david jameson architect
This elegant pavilion takes the tea ceremony to a new level—literally. The bronze and glass structure, hanging from steel beams like a Japanese lantern, is a metaphor for the mental attitude of mindfulness, and the meditative detachment from thought and time. David Jameson, FAIA, likes playing with the notion of in-between physical space, too. The path from main house to teahouse moves from rectangular stepping stones in the lawn to crushed gravel, where the stepping stones become irregular and wind between the pavilion and its steel superstructure. “Your mind begins to cleanse itself as you weave through the bamboo. The path is irregular, the gravel is crunchy, and the between space is activated,” Jameson says.
Designed for use as a teahouse, meditation space, and family music stage, most of the building was shop-fabricated. Its details demonstrate Jameson’s belief that the outside of a building should hint at what’s inside. The superstructure’s steel cross-bracing alludes to the dreidel-like quality of the roof and ceiling—thin at the edges and folding up on the outside, down on the inside. “Increasing the ceiling depth toward the center makes the space more intimate,” he says, and enhances the acoustics.

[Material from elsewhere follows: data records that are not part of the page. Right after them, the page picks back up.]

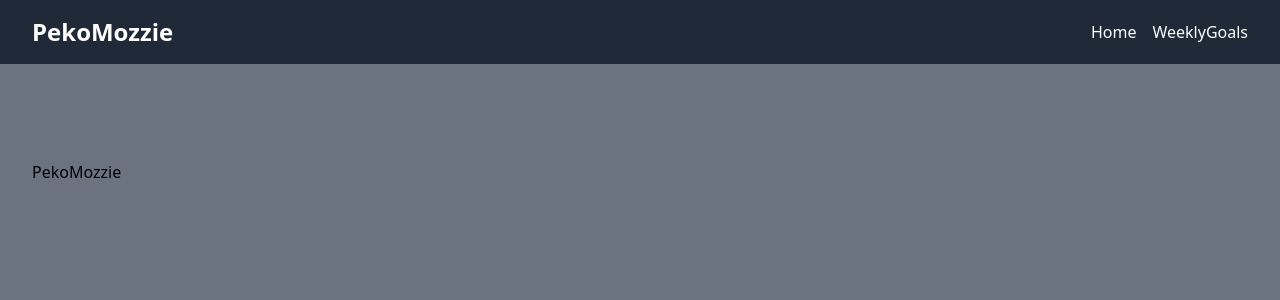
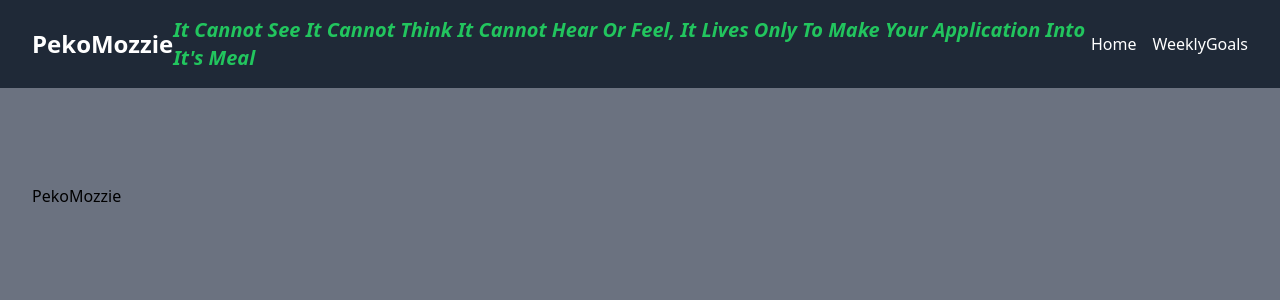
Before and after one commit to PekoMozzie/PekoMozzie, a Next.js app in the folder pekomozzie/: page / in a window 1280 px wide. Shown: the top 300 px of the page. Built offline with nearby package versions, Linux system fonts and the light colour scheme.

Commit message:
worked more on layout for navbar

```diff
--- a/pekomozzie/src/app/layout.js
+++ b/pekomozzie/src/app/layout.js
@@ -6,6 +6,7 @@ const inter = Inter({ subsets: ["latin"] });
 export const metadata = {
   title: "PekoMozzie",
   description: "The only monster that only eats job applications",
+  slogan: "It Cannot See It Cannot Think It Cannot Hear Or Feel, It Lives Only To Make Your Application Into It's Meal",
 };
 
 export default function RootLayout({ children }) {
@@ -17,6 +18,7 @@ export default function RootLayout({ children }) {
             <a href="/" className="text-2xl font-bold">
               {metadata.title}
             </a>
+            <h1 className = "text-xl italic font-bold text-green-500">{metadata.slogan}</h1>
             <ul className="flex space-x-4">
               <li>
                 <a href="/" className="hover:underline">
```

The jury praised the teahouse’s modern translation and it’s smart, rich detailing. “The Miesian connection is very strong,” one judge said.